Before-and-after change data
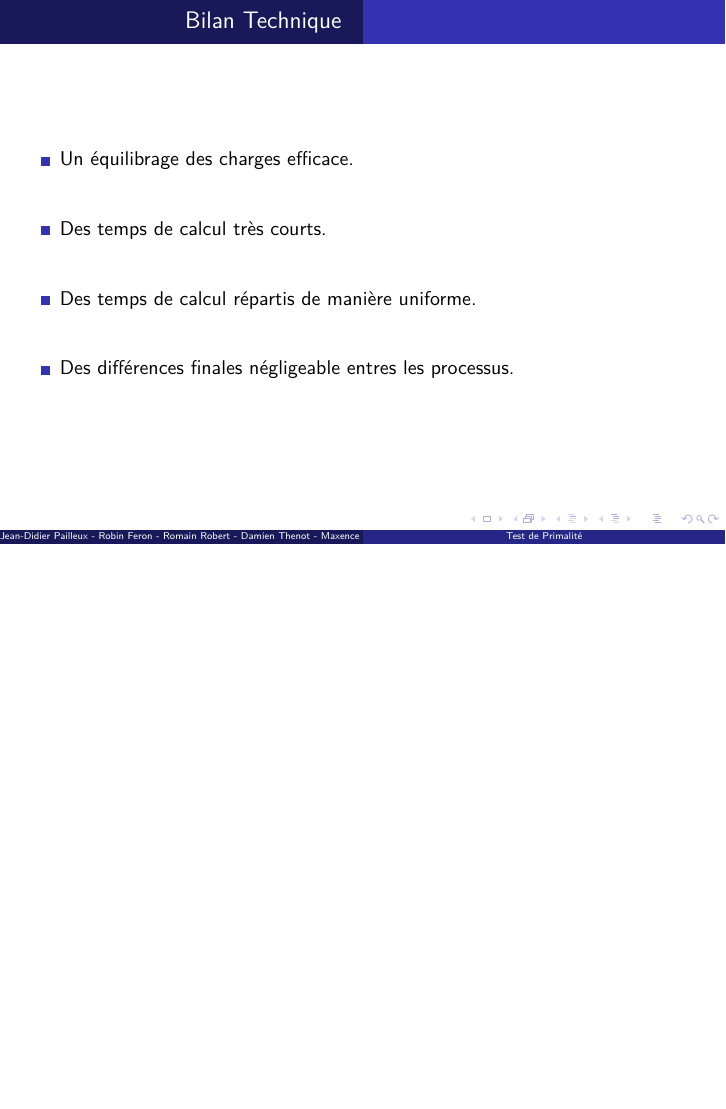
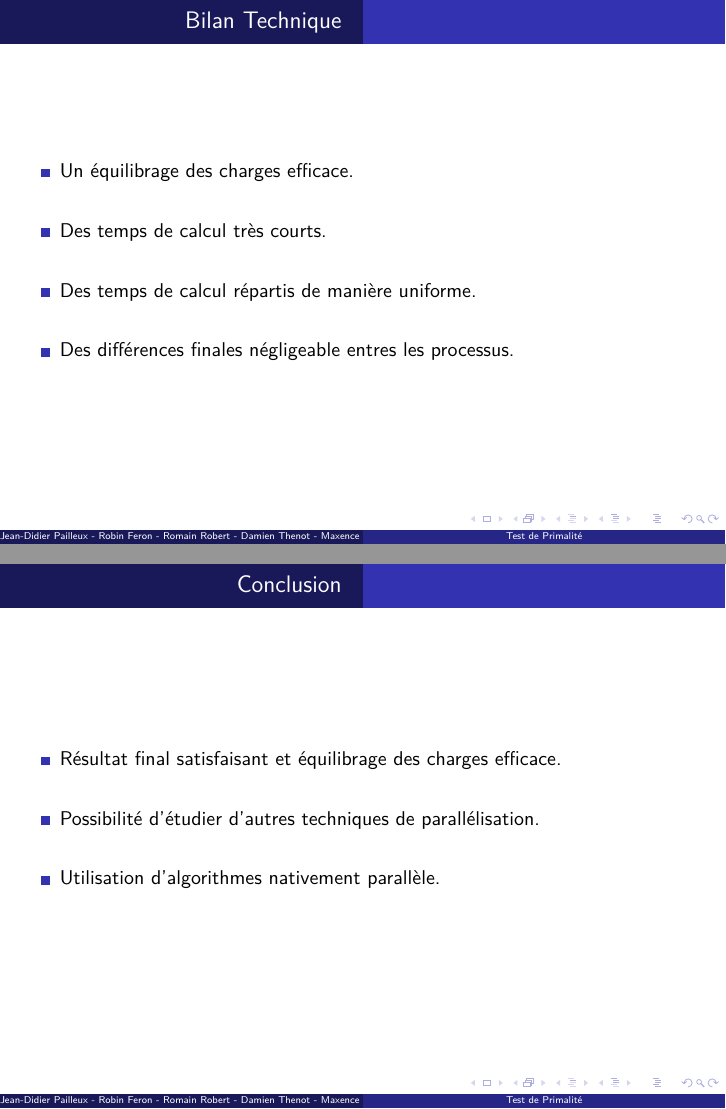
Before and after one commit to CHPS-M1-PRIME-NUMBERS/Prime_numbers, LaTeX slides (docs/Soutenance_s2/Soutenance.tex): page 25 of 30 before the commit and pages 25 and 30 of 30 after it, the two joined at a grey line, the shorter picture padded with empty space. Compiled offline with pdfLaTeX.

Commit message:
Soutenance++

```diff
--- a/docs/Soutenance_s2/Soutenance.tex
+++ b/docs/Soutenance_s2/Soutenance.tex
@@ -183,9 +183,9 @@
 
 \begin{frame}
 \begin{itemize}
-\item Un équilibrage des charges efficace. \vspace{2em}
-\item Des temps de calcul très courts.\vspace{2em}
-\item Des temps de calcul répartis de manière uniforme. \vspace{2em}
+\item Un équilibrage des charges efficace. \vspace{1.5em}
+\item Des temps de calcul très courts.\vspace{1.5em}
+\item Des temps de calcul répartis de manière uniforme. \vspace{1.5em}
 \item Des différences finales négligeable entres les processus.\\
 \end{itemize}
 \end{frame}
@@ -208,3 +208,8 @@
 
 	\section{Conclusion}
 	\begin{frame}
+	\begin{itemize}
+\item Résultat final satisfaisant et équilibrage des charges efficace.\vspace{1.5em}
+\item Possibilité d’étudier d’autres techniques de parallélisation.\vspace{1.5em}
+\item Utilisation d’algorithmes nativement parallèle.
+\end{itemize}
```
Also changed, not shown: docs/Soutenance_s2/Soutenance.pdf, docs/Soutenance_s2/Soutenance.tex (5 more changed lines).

---

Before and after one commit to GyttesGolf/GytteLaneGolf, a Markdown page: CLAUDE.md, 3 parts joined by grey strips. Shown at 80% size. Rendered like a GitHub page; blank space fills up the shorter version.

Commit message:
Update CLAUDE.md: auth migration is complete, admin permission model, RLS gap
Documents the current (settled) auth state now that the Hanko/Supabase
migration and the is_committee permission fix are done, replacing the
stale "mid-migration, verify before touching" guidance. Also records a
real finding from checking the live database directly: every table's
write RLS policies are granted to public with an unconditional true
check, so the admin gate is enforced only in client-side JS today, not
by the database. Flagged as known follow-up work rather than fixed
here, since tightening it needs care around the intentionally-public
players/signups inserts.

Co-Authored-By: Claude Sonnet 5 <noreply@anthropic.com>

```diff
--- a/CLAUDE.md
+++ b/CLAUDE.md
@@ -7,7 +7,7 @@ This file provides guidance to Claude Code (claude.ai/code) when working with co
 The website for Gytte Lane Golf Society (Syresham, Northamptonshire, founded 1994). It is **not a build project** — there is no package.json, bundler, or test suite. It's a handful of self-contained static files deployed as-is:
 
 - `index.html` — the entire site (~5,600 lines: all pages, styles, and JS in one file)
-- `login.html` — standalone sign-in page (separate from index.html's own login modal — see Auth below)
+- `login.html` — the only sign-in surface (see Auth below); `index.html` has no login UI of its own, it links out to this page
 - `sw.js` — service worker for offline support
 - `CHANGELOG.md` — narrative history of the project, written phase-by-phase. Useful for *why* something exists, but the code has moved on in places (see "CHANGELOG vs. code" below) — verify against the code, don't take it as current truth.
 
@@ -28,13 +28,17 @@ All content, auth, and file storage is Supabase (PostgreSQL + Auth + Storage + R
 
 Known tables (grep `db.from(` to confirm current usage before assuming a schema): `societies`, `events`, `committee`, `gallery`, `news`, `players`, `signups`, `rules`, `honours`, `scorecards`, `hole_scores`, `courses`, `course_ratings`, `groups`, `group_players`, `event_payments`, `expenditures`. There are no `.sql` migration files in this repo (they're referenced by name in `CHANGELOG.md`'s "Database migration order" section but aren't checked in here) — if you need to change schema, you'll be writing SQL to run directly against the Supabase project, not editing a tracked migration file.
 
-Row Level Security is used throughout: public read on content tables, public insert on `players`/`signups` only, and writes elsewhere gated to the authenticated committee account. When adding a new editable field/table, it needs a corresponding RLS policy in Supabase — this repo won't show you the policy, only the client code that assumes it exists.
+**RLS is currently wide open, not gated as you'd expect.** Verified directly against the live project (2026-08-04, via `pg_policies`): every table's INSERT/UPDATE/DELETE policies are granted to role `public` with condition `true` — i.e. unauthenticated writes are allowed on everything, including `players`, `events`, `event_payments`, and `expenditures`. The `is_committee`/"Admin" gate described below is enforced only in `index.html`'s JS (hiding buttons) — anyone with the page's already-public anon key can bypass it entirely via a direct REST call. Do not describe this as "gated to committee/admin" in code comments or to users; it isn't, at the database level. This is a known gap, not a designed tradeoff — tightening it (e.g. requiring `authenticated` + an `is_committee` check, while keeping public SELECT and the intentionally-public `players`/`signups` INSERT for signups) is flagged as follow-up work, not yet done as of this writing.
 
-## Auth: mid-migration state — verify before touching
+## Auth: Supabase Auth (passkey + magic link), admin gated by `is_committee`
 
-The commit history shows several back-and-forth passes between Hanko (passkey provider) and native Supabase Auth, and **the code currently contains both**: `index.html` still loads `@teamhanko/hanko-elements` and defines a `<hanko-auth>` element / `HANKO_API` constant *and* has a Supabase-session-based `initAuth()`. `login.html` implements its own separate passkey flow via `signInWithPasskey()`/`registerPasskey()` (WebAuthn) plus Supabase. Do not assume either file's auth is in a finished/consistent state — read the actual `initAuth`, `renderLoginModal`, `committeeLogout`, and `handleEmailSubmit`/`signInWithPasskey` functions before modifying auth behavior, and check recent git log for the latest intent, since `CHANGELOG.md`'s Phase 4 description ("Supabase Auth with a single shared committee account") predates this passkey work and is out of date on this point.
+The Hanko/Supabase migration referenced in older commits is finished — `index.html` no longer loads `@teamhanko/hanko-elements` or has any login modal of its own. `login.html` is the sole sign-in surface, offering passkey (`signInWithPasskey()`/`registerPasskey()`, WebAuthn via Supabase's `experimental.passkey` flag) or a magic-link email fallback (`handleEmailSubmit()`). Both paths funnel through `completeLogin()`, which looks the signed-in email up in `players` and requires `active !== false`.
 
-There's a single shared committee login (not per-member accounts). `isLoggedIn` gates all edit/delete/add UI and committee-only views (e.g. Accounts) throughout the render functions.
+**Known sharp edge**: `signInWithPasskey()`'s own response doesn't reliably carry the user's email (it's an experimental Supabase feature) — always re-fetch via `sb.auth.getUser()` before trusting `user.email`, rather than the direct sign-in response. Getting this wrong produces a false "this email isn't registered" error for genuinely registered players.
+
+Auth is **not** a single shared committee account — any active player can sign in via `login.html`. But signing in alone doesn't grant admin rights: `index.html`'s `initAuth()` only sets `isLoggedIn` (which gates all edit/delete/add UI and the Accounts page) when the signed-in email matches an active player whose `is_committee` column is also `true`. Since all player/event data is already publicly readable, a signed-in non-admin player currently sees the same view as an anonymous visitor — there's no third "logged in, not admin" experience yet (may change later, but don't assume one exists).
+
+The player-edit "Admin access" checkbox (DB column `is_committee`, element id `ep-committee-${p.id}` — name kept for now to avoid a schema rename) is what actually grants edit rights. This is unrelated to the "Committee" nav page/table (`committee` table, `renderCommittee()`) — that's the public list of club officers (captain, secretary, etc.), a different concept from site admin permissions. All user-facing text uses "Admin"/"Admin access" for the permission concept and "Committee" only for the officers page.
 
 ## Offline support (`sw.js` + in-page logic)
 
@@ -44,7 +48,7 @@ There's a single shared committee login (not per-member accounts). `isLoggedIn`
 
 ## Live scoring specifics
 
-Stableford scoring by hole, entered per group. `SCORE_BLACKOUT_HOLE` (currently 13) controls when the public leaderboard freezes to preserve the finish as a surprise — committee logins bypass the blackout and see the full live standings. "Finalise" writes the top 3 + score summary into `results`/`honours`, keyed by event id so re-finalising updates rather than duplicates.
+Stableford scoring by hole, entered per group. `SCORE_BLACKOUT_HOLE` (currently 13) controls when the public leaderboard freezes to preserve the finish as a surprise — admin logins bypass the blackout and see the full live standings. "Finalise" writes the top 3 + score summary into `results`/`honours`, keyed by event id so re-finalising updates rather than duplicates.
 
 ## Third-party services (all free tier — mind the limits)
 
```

* _WHAT TO DO_: Using the records above, copy word for word the line with "offline with pdfLaTeX.", the line with "Also changed, not", and every line between them.

* _OUTPUT FOR THIS EXERCISE_:
Before and after one commit to CHPS-M1-PRIME-NUMBERS/Prime_numbers, LaTeX slides (docs/Soutenance_s2/Soutenance.tex): page 25 of 30 before the commit and pages 25 and 30 of 30 after it, the two joined at a grey line, the shorter picture padded with empty space. Compiled offline with pdfLaTeX.

Commit message:
Soutenance++

```diff
--- a/docs/Soutenance_s2/Soutenance.tex
+++ b/docs/Soutenance_s2/Soutenance.tex
@@ -183,9 +183,9 @@
 
 \begin{frame}
 \begin{itemize}
-\item Un équilibrage des charges efficace. \vspace{2em}
-\item Des temps de calcul très courts.\vspace{2em}
-\item Des temps de calcul répartis de manière uniforme. \vspace{2em}
+\item Un équilibrage des charges efficace. \vspace{1.5em}
+\item Des temps de calcul très courts.\vspace{1.5em}
+\item Des temps de calcul répartis de manière uniforme. \vspace{1.5em}
 \item Des différences finales négligeable entres les processus.\\
 \end{itemize}
 \end{frame}
@@ -208,3 +208,8 @@
 
 	\section{Conclusion}
 	\begin{frame}
+	\begin{itemize}
+\item Résultat final satisfaisant et équilibrage des charges efficace.\vspace{1.5em}
+\item Possibilité d’étudier d’autres techniques de parallélisation.\vspace{1.5em}
+\item Utilisation d’algorithmes nativement parallèle.
+\end{itemize}
```
Also changed, not shown: docs/Soutenance_s2/Soutenance.pdf, docs/Soutenance_s2/Soutenance.tex (5 more changed lines).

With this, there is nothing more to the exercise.